Under the Clean Air Act, regulations like this must be “appropriate and necessary.” The Supreme Court took the side of the opponents and ruled that the rules did not fit that mandate. “One would not say that it is even rational, never mind ‘appropriate,’ to impose billions of dollars in economic costs in return for a few dollars in health or environmental benefits,” wrote Justice Antonin Scalia, in the majority opinion. “No regulation is ‘appropriate’ if it does significantly more harm than good.”
The ruling has been widely interpreted as a setback for Obama’s second-term focus on the environment, but a close reading of the ruling shows that not a whole lot will actually change. My Slate colleague Mark Stern has the main takeaway:

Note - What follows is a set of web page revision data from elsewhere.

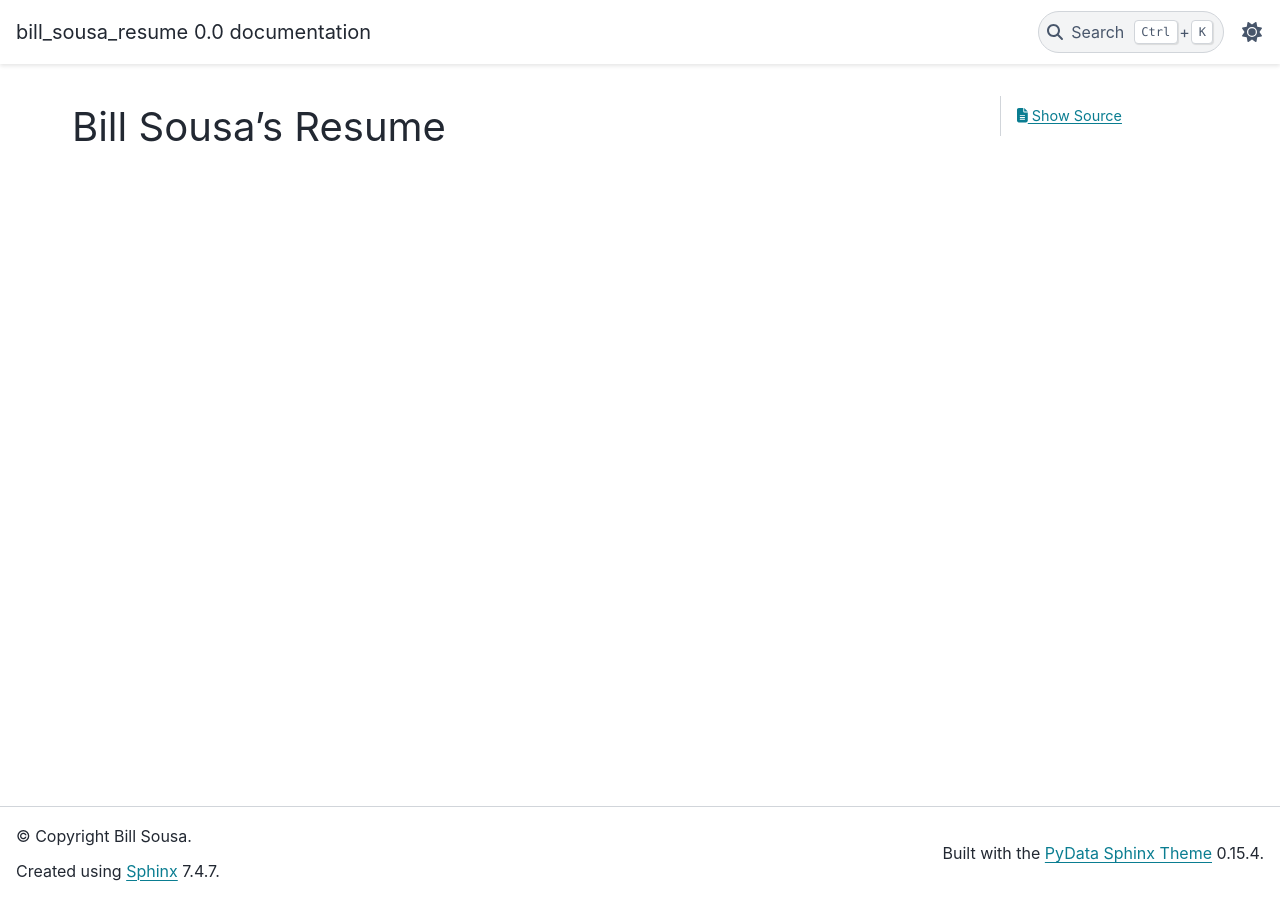
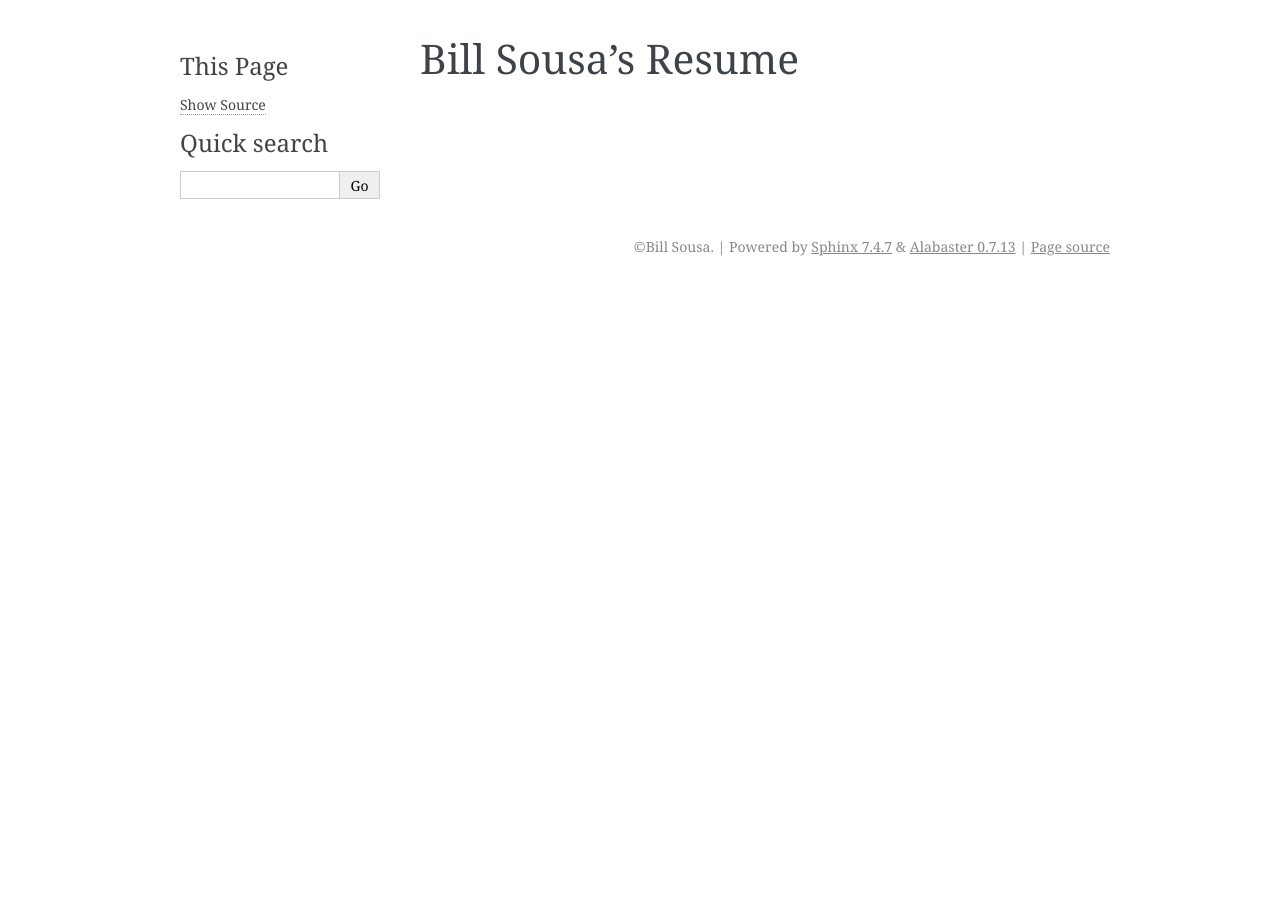
Before and after one commit to BillSousa/bill_sousa_resume, a Sphinx documentation site: the page built from docs/index.md, in a window 1280 px wide. Built offline with Sphinx 7.4.7, drawn with Linux system fonts in a browser that asks for light colours; the version number is read from the project's files by our own code.

Commit message:
Update conf.py 25_09_23_10_10_00

```diff
--- a/docs/conf.py
+++ b/docs/conf.py
@@ -23,7 +23,7 @@ source_suffix = {'.md': 'markdown'}
 # -- Options for HTML output -------------------------------------------------
 # https://www.sphinx-doc.org/en/master/usage/configuration.html#options-for-html-output
 
-html_theme = 'pydata_sphinx_theme'   #   'alabaster' #
+html_theme = 'alabaster'
 html_static_path = ['_static']
 html_context = {
    # ...
```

This ruling does not invalidate the mercury regulations altogether. Rather, it simply requires the EPA to reconsider costs to power plants before deciding whether the regulations are “appropriate and necessary.” Presuming it considers these costs and decides that the regulations remain necessary, the EPA may again impose the new emissions standards.

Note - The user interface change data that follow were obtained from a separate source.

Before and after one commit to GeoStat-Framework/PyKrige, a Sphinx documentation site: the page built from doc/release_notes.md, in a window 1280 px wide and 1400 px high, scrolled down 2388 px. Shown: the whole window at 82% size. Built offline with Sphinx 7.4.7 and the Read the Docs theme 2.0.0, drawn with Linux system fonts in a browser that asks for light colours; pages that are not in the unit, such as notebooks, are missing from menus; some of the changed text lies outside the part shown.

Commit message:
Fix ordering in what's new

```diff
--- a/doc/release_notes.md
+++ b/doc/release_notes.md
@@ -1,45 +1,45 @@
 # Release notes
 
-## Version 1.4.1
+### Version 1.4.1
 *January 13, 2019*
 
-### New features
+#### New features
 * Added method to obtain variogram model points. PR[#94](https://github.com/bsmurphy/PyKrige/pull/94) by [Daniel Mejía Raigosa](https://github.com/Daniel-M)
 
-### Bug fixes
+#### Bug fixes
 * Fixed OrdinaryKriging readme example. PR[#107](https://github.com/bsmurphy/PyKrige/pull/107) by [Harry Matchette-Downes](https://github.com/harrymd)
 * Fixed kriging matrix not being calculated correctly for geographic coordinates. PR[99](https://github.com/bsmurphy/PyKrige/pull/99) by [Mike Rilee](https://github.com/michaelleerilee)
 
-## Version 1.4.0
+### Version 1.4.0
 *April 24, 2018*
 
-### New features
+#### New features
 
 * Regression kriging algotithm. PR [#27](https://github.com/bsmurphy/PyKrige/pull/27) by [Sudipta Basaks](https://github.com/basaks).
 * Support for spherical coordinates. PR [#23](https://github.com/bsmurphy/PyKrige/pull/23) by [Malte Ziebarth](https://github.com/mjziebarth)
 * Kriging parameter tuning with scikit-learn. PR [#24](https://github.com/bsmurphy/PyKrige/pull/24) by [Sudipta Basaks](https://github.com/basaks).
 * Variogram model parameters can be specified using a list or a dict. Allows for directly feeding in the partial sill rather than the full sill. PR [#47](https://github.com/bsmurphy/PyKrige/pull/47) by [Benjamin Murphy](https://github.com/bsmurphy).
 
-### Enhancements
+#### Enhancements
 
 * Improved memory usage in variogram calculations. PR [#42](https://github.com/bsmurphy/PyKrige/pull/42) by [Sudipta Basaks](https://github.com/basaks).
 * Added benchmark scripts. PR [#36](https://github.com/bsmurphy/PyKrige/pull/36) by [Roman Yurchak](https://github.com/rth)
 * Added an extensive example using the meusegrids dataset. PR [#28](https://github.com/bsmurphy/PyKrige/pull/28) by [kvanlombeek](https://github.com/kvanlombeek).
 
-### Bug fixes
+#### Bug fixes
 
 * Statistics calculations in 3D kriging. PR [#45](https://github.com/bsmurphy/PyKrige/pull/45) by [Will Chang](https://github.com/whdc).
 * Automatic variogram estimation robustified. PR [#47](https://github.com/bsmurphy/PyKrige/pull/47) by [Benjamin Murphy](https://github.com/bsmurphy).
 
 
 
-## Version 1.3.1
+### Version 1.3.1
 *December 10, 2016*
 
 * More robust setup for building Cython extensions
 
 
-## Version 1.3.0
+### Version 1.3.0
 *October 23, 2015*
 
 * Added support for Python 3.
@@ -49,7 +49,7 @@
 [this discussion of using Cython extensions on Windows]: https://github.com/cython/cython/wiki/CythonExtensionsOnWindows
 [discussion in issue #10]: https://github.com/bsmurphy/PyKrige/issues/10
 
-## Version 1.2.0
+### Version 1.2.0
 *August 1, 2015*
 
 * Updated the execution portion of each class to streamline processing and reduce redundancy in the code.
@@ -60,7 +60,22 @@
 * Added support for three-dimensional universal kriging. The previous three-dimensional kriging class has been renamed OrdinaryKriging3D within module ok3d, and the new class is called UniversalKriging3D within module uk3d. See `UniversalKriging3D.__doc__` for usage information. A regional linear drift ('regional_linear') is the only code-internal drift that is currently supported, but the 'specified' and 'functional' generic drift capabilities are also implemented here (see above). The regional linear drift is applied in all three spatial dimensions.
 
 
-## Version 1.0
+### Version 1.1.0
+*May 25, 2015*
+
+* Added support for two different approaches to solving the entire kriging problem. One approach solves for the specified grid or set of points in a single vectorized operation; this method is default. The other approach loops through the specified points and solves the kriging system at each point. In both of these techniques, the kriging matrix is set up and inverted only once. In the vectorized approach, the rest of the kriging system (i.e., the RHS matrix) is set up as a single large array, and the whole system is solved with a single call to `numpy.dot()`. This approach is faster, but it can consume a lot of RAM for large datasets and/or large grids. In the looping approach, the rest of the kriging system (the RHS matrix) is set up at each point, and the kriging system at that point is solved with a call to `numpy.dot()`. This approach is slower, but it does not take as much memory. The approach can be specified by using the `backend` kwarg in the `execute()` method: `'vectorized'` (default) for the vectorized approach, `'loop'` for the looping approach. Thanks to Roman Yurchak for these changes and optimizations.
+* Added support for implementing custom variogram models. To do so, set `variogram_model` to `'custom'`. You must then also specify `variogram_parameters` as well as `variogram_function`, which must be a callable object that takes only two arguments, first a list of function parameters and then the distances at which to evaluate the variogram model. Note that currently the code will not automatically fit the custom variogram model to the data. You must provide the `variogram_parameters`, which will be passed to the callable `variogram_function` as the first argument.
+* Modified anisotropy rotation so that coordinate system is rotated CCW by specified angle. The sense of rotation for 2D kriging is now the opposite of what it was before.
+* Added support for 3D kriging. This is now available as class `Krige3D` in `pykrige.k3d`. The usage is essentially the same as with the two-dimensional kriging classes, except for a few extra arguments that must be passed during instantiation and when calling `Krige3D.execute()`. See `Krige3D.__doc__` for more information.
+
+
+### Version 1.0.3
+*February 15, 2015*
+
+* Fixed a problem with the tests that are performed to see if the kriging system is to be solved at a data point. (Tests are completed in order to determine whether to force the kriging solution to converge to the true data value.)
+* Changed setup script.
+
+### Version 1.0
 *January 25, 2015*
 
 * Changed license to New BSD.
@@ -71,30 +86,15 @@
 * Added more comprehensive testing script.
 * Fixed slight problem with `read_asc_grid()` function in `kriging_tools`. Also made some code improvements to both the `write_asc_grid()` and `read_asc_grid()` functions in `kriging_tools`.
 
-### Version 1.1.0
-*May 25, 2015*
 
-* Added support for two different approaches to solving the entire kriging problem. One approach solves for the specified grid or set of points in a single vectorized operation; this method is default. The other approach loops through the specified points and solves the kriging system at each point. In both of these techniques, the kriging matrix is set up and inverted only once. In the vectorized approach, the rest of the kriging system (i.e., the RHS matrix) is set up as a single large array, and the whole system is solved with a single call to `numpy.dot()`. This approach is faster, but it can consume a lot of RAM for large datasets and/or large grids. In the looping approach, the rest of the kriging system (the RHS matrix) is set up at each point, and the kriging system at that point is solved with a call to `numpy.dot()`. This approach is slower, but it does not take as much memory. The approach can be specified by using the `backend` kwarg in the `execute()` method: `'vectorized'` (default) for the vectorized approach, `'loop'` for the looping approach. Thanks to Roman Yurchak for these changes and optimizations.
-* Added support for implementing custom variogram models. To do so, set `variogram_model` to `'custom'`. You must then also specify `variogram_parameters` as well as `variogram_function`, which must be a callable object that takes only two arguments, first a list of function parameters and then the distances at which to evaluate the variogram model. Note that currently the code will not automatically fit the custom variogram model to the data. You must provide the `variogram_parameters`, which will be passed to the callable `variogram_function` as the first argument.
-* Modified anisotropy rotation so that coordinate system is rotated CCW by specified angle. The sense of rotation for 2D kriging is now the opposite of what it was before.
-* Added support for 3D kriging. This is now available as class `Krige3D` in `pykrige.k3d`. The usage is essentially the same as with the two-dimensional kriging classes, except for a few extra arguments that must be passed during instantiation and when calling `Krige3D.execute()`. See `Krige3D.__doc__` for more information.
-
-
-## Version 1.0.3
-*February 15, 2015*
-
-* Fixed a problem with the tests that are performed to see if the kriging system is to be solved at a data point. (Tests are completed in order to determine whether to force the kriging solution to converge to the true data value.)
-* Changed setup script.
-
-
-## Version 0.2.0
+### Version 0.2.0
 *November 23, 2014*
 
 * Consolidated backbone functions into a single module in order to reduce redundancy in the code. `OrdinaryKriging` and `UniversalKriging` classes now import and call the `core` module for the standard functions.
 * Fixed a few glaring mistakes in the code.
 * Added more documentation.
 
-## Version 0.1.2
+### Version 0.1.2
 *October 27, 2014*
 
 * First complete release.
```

Today’s ruling is essentially just a delay in what is likely to be an inevitable crackdown on coal emissions. “It is very likely that the mercury rule will ultimately be upheld, and that it will remain in place as the legal process continues,” Richard Revesz, director of the Institute for Policy Integrity and dean emeritus of NYU Law School, said in a press release.
Long after it was first discovered that there’s a lot of energy stored in those dirty black rocks, coal remains one of the world’s leading power sources.* Regardless of Monday’s Supreme Court decision, that is changing.
Coal use in America is dying a long, slow death as cheaper and cleaner sources of energy emerge. This historic shift has been led by a boom in domestic natural gas, quickly expanding sources of cheap renewable energy, and awareness of coal’s damaging effects on public health and the environment. Earlier this year, a study concluded that, in order to preserve a safe and stable climate, the vast majority of the world’s coal reserves must stay in the ground. The Obama administration’s proposed rules, now delayed, essentially just sped up a process that’s taking place anyway.
Americans are overwhelmingly in favor of our transition away from coal. Coal use has already peaked in the U.S. and may have also peaked in places like China, years earlier than expected. China burns about as much coal as the rest of the world combined, and Chinese citizens are rightly fed up with how dirty the air there has become—estimates suggest that it contributes to hundreds of thousands of premature deaths each year. Since its release a few months ago, a documentary called Under the Dome has garnered hundreds of millions of views in China. (The Chinese government initially celebrated the film but then censored it.) It seems China, too, now has its own war on coal. Expect other major emitters, like India, to follow.
For a bit, it seemed like America would just send overseas all the coal it wasn’t using at home, but that too looks like a dead end for the industry. U.S. coal exports declined a whopping 17 percent just between 2013 and 2014. Beyond mercury and smog, coal is the most carbon-intensive source of energy, and a huge contributor to climate change. That means the shift away from coal needs to happen as quickly as possible.
After the Supreme Court ruling was released, coal stocks spiked with the prospect of perhaps a few more years delay before the mercury emissions rules go into effect. The stock of Peabody Coal, America’s biggest coal company, closed up more than 9 percent on Monday. But—get this—it is down a whopping 67 percent so far this year. That’s a pretty good indication that Monday’s Supreme Court ruling is a mere blip in a long-term market-driven shift away from coal.
What’s more, Monday’s ruling actually strengthens the government’s case in defending legal challenges to the Obama administration’s plan to reduce power plant emissions. The quirk here is that, according to Clear Air Act scholars, the order of the regulations matters: Coal companies didn’t want to navigate a mandate to reduce carbon emissions after a separate rule to limit mercury was already on the books. If the carbon dioxide rule can be finalized first—which is more likely with Monday’s delay to the mercury rule—it may pave the way for tougher emissions standards to happen sooner. And that just might be the death knell for coal.
*Correction, July 1, 2015: This post originally suggested that coal was discovered 165 years ago. It was discovered long before that; there is archaeological evidence of its use nearly 2,000 years ago in ancient Rome and among the Hopi Indians of the American Southwest more than 700 years ago.